* _PROVIDED INFORMATION_:
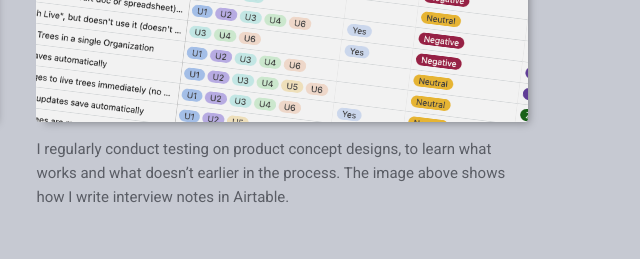
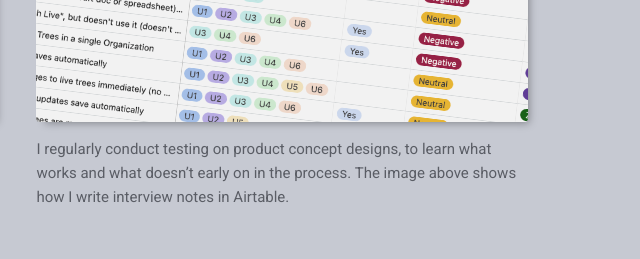
Before and after one commit to djvitamin/djvitamin.github.io, a website: page skills.html in a window 1280 px wide. Shown: the part 800-1059 px from the top of the page, 624-1264 px from the left. Drawn offline with nearby package versions, Linux system fonts and the light colour scheme.

Commit message:
text changes

```diff
--- a/skills.html
+++ b/skills.html
@@ -106,7 +106,7 @@
             <img class="u-max-full-width" src="images/skills/Usability_testing.png" style="transform-origin: -4% -10% 0px;transform: scale(0.33, 0.33) rotate(7deg);">
           </a>
           <div class="caption">
-            <p>I regularly conduct testing on product concept designs, to learn what works and what doesn&rsquo;t earlier in the process. The image above shows how I write interview notes in Airtable.</p>
+            <p>I regularly conduct testing on product concept designs, to learn what works and what doesn&rsquo;t early on in the process. The image above shows how I write interview notes in Airtable.</p>
           </div>
         </div>
       </div>
```
Also changed, not shown: index.html (+1 -1 lines), 1 other file.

* _TRY IT_:
In the answer, the data should reappear exactly, with no pictures.

* _OUTPUT FOR THIS EXERCISE_:
Before and after one commit to djvitamin/djvitamin.github.io, a website: page skills.html in a window 1280 px wide. Shown: the part 800-1059 px from the top of the page, 624-1264 px from the left. Drawn offline with nearby package versions, Linux system fonts and the light colour scheme.

Commit message:
text changes

```diff
--- a/skills.html
+++ b/skills.html
@@ -106,7 +106,7 @@
             <img class="u-max-full-width" src="images/skills/Usability_testing.png" style="transform-origin: -4% -10% 0px;transform: scale(0.33, 0.33) rotate(7deg);">
           </a>
           <div class="caption">
-            <p>I regularly conduct testing on product concept designs, to learn what works and what doesn&rsquo;t earlier in the process. The image above shows how I write interview notes in Airtable.</p>
+            <p>I regularly conduct testing on product concept designs, to learn what works and what doesn&rsquo;t early on in the process. The image above shows how I write interview notes in Airtable.</p>
           </div>
         </div>
       </div>
```
Also changed, not shown: index.html (+1 -1 lines), 1 other file.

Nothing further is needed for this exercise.